Hightlights Archive

Highlights Archive

Mar 9 2015
Mary Ziemba is a Duke first-year student who writes for The Chronicle.  In her March 6, 2015 column she explains that "The value of a study of the humanities lies not only in the acquisition of knowledge but also in the critical thinking, ethical questioning, self-reflection and social analysis that comes during that acquisition." ...Read More about Engineering Student's "In Defense of the Humanities" Column
Mar 1 2015
One of the outcomes of this project is a pair of videos that Andrew Janiak has recorded and made available through the Youtube Channel "Wireless Philsosophy." Wi-Phi's mission is to introduce people to the practice of philosophy by making videos that are freely available in a form that is entertaining, interesting and accessible to people with no background in the subject. In the first two videos, Andrew Janiak introduces Émilie du Châtelet, a French philosopher, and her contribution to the...Read More about Project Vox Video Introductions
Feb 5 2015
On WUNC's The State of Things, Frank Stasio interviewed three Latina women involved in The Housecleaner Project, an HWL Emerging Network. He also spoke with Liliana Paredes, linguist and director of Duke's Spanish Language Program; Yuri Ramirez, a doctoral candidate in history at Duke. They were joined by Luke Smith, psychiatrist and executive director of...Read More about The Housecleaner Project on The State of Things
Dec 12 2014
The audience overflowed the Nasher Museum's auditorium at a recent screening of The New Black, a film produced by former Humanities Writ Large Visiting Faculty Fellow Yvonne Welbon. The film, directed by Yoruba Richen, explores the ambivalent reactions of African Americans to the LGBTQ community's civil rights campaign and the marriage equality movement. A panel discussion moderated by MSNBC host...Read More about Visiting Faculty Fellow Returns to Consider The New Black
Dec 10 2014
In a column on the Forbes website, University of Georgia economist Jeffrey Dorfman makes a data-driven case that "humanities degrees are still worth a great deal." Using data from payscale.com on the average salary of college graduates broken out by major, Dorfman calculated...Read More about Humanities Degrees Provide Great Return On Investment
Nov 25 2014
Nicola Twilley, food blogger and contributing writer at the New Yorker, visited Duke to partake in the Subnature and Culinary Culture events this past September. She and journalist Cynthia Graber discuss the experience on their Gastropod podcast.
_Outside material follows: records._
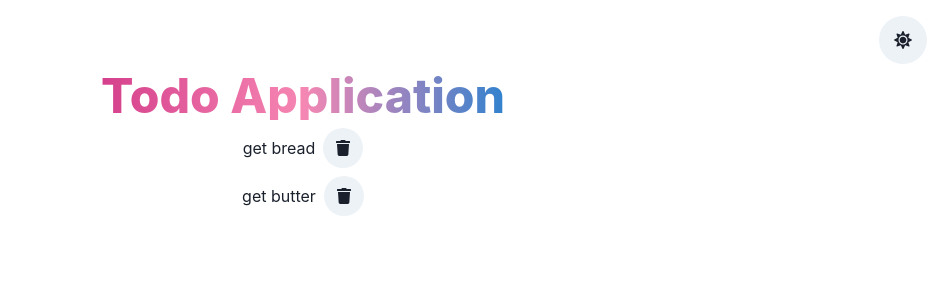
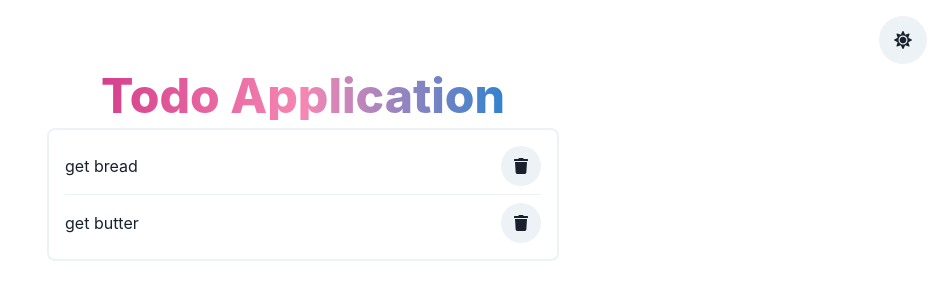
Before and after one commit to RickTurbo/react_todo_chakra-ui, a React (Create React App) app: page / in a window 1280 px wide. Shown: the top 300 px of the page, without its empty margins (337-1280 px from the left). Built offline with nearby package versions, Linux system fonts and the light colour scheme.

Commit message:
Todolist

```diff
--- a/src/components/TodoList.js
+++ b/src/components/TodoList.js
@@ -1,6 +1,13 @@
 import React from "react";
-import { VStack, HStack,Text,IconButton } from "@chakra-ui/react";
-import {FaTrash} from 'react-icons/fa'
+import {
+  VStack,
+  HStack,
+  Text,
+  IconButton,
+  StackDivider,
+  Spacer
+} from "@chakra-ui/react";
+import { FaTrash } from "react-icons/fa";
 
 function TodoList() {
   const todos = [
@@ -15,11 +22,21 @@ function TodoList() {
   ];
 
   return (
-    <VStack>
+    <VStack
+      divider={<StackDivider />}
+      borderColor="gray.100"
+      borderWidth="2px"
+      p="4"
+      borderRadius='lg'
+      w='100%'
+      maxW={{base:'90vw', sm:'80vw', lg:'50vw' , xl:'40vw'}}
+      alignItems='stretch'
+    >
       {todos.map((todo) => (
         <HStack kye={todo.id}>
           <Text>{todo.body}</Text>
-          <IconButton icon={<FaTrash/>} isRound="true"/>
+          <Spacer/>
+          <IconButton icon={<FaTrash />} isRound="true" />
         </HStack>
       ))}
     </VStack>
```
They incorporate interviews with project organizer Thomas Parker and David ...Read More about Subnature Featured on the Gastropod Podcast
Nov 14 2014
I researched how German museums present immigration and integration and how this impacts public understanding.  I visited around thirty museums and memorials and interviewed museum curators, whose museums specifically focused on migrants or oppressed groups, and migration experts.  One thing I found compelling is the difference in the extent that nationally funded museums present immigration and migration from district-funded and/or nonprofit museums.  While nationally funded museums present...Read More about Immigration and Integration in German Museums
Nov 13 2014
This research project is about German public opinion of racism in children’s books- based on a small selection of opinion and other newspaper articles pertaining to the topic....Read More about Racism in German Children's Literature
Nov 12 2014
What exactly does it mean to map multiculturalism? Perhaps even more difficult is, what exactly we mean when we say multiculturalism? When I decided to apply for the Mapping Multiculturalism grant, these were the first two questions I needed to engage. After much deliberation I finally decided that I wanted to focus on racial multiculturalism in Germany, specifically Afro-Germans. I set out to put the German Chancellor, Angela Merkel’s words to the test that Germany was indeed a multicultural...Read More about Afro-Germans: Bridging the Gap Between 29 Years
Oct 23 2014
On October 8, Humanities Writ Large Visiting Faculty Fellow Kimberly Stern and Jay O'Berski, Assistant Professor of the Practice, Theater Studies presented Oscar Wilde's controversial play Salome. The informal staging featuring students, faculty, staff, and professionals. Wilde once wrote: "If I were asked of myself as a dramatist, I would say that my unique position was that I had taken the Drama, the most objective form known to art, and made it as personal a mode of expression as the Lyric...Read More about An Informal Staging of Oscar Wilde's Salome